The IC Unity Tibet Club started last spring semester and is devoted to spreading awareness and education about the region of Tibet. Senior, Ngawang Chime and juniors Tashi Choezom and Tsering Yangkey are three out of the club’s four members who performed in Ithaca College’s International Club “One World” concert this past Friday, Oct. 27.
“Performing here gives us the chance to show more people who we are,” Chime said. “If they know who we are and know the club exists then we can spread the word about Tibet to more people.”
The annual concert celebrates different cultures represented at Ithaca College and Cornell University. The concert features acts ranging from solo musical performances to large group numbers. The majority of performers are international students or a students participating in a number whose origins stem from a different culture. Students from France and Thailand performed well-known songs in English and Cornell’s HanChum Korean Traditional Dance Club performed a fan dance. IC Unity Tibet was the only performance featuring students all from the same cultural background, who blended where they are from with what they were doing.

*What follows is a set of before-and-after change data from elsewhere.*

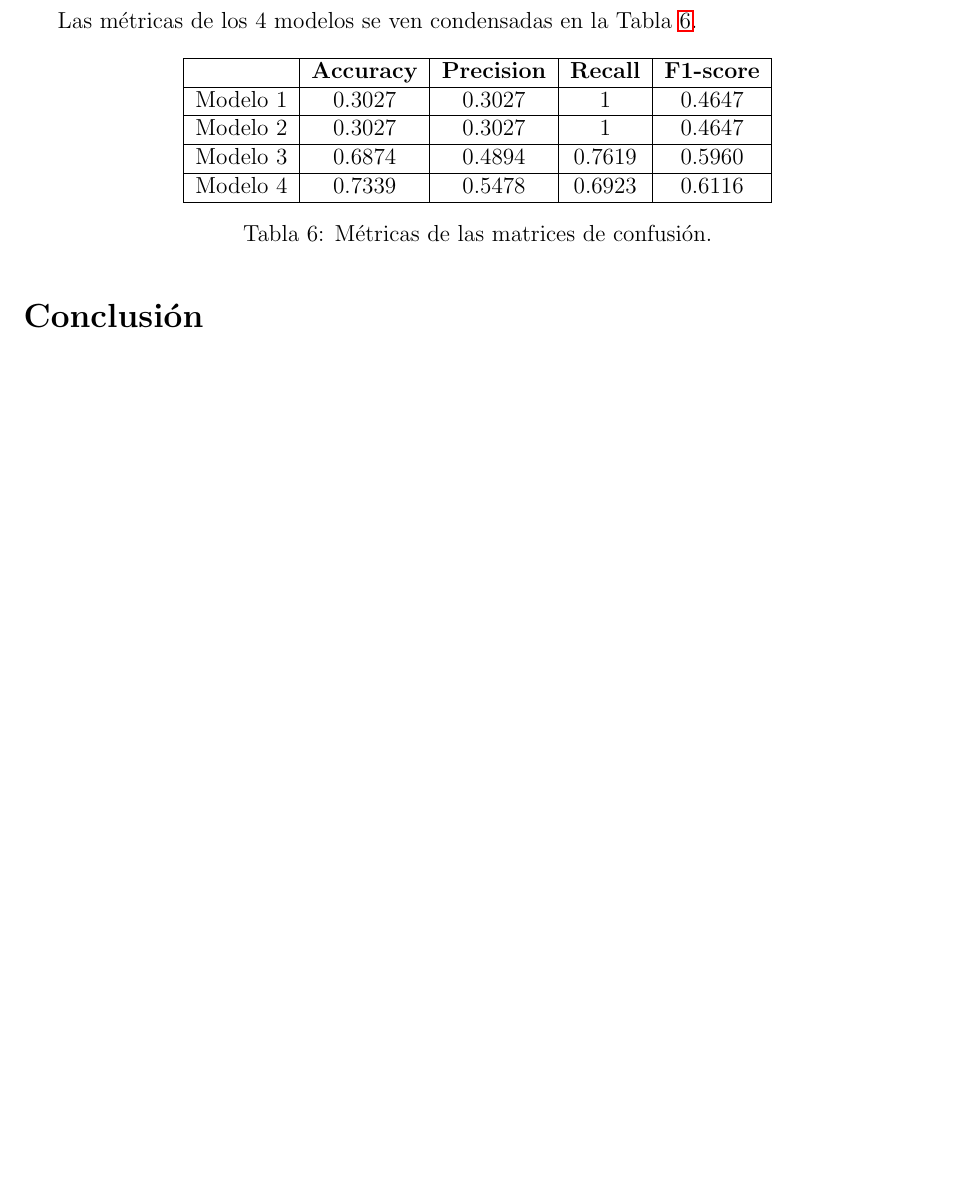
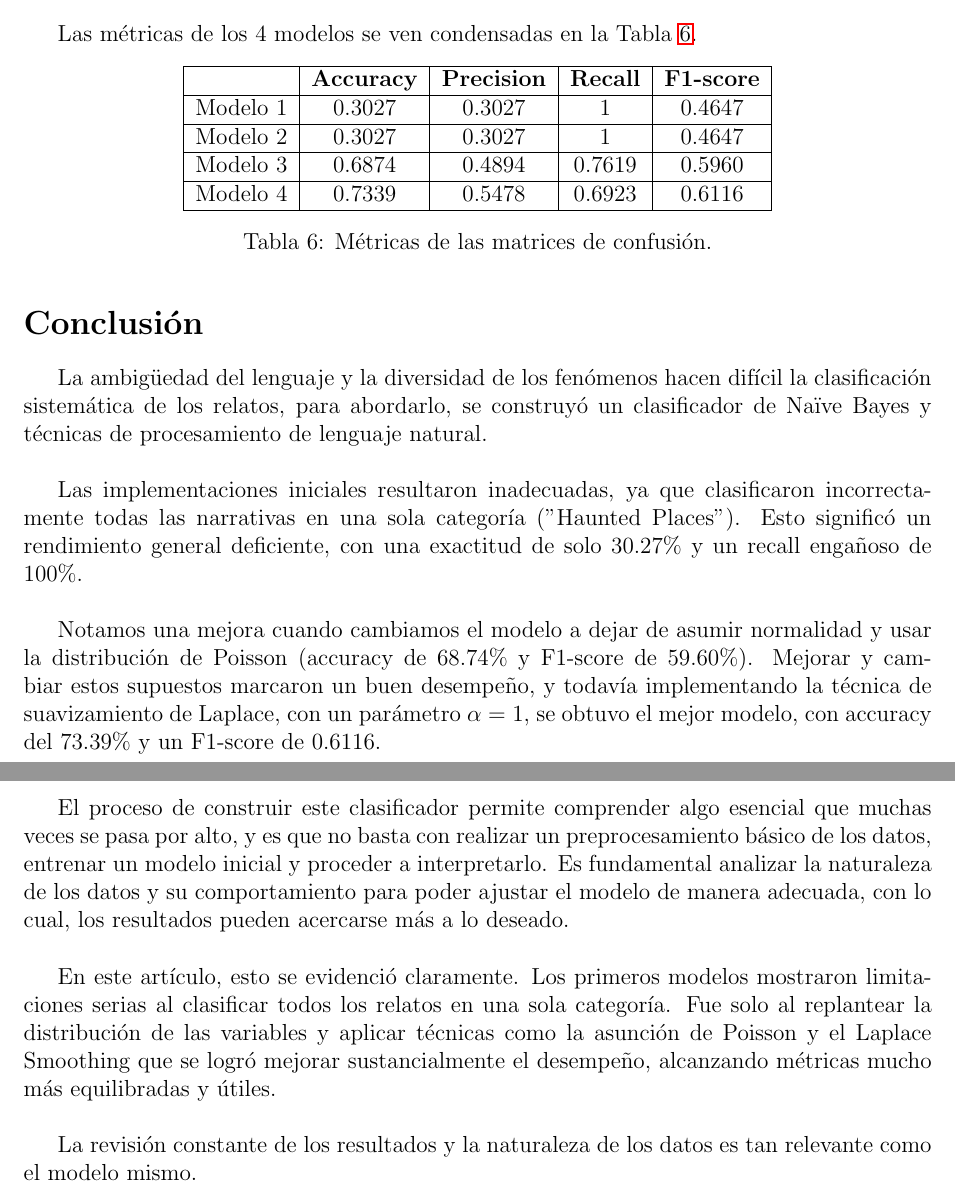
Before and after one commit to rominanafu/naive-bayes-classifier, a LaTeX document (report/articulo.tex): part of page 8 of 8 before the commit and two parts of pages 8 and 9 of 9 after it, the two joined at a grey line, cut so that both start at the same text, the shorter picture padded with empty space. Compiled offline with pdfLaTeX.

Commit message:
Metodología y conclusiones

```diff
--- a/report/articulo.tex
+++ b/report/articulo.tex
@@ -230,6 +232,22 @@ Las métricas de los 4 modelos se ven condensadas en la Tabla \ref{tab:metricas}
 
 \section*{Conclusión}
 
+La ambigüedad del lenguaje y la diversidad de los fenómenos hacen difícil la clasificación sistemática de los relatos, para abordarlo, se construyó un clasificador de Naïve Bayes y técnicas de procesamiento de lenguaje natural.
+\\
+
+Las implementaciones iniciales resultaron inadecuadas, ya que clasificaron incorrectamente todas las narrativas en una sola categoría ("Haunted Places"). Esto significó un rendimiento general deficiente, con una exactitud de solo $30.27\%$ y un recall engañoso de $100\%$.
+\\
+
+Notamos una mejora cuando cambiamos el modelo a dejar de asumir normalidad y usar la distribución de Poisson (accuracy de $68.74\%$ y F1-score de $59.60\%$). Mejorar y cambiar estos supuestos marcaron un buen desempeño, y todavía implementando la técnica de suavizamiento de Laplace, con un parámetro $\alpha=1$, se obtuvo el mejor modelo, con accuracy del $73.39\%$ y un F1-score de $0.6116$.
+\\
+
+El proceso de construir este clasificador permite comprender algo esencial que muchas veces se pasa por alto, y es que no basta con realizar un preprocesamiento básico de los datos, entrenar un modelo inicial y proceder a interpretarlo. Es fundamental analizar la naturaleza de los datos y su comportamiento para poder ajustar el modelo de manera adecuada, con lo cual, los resultados pueden acercarse más a lo deseado.
+\\
+
+En este artículo, esto se evidenció claramente. Los primeros modelos mostraron limitaciones serias al clasificar todos los relatos en una sola categoría. Fue solo al replantear la distribución de las variables y aplicar técnicas como la asunción de Poisson y el Laplace Smoothing que se logró mejorar sustancialmente el desempeño, alcanzando métricas mucho más equilibradas y útiles.
+\\
+
+La revisión constante de los resultados y la naturaleza de los datos es tan relevante como el modelo mismo.
 %% Referencias
 \printbibliography[title={Referencias}]
 
```
Also changed, not shown: report/articulo.tex (2 more changed lines).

“First when we came to IC as a freshman…we noticed that there are a lot of Ithaca people, Ithaca College students, who don’t know about the Tibetans… we thought it’s our own responsibility to share with the Ithaca College students and educate (them) about it.” Choezom said.
Chime, Choezom, and Yangkey all went to the International High School At Laguardia Community College in Long Island. Though Yangkey and Choezom arrived to Ithaca a year after Chime, they all noticed a need for awareness.
“People would come up to us all the time and ask what we were.” Yangkey said. “When we said ‘Tibet’ they would ask, “Is that even in Asia?”
The students drew inspiration from their Tibetan club in High School. They knew the IC community had International clubs that focused more generally on students from different countries, but wanted something more centralized on their own culture similar to the one they had before.
The dance they performed at the concert merged Bhutanese and Tibetan styles of dance. Costume inspiration was drawn from three different Tibetan cultures to thoroughly represent how a Tibetan woman would dress on the average day.
The aprons or “chuH” represent marriage in their culture. “In Tibet we don’t wear rings, we only wear this,” Choezom said. “If you go to an event or something and you wear a chuH that means you’re married and the boys won’t come up to you”
Their skirts aren’t tied too tight because there needs to be space to keep belongings. “Here you wear bags over the shoulder, but there, it’s a little space in your clothes where you put everything inside.
The ribbon braided in their hair is also common accessory worn by many Tibetan girls.
Plans for the Future
The “One World” concert was their first big performance of the year, and they hope this appearance will inspire more engagement for the club.
The club will continue to collaborate with the International Club, and attend more events to raise awareness. They plan to have a spring showcase that focuses solely on the their club’s initiative through performance and speakers.
More information on IC Unity Tibet can be found on their Facebook Page.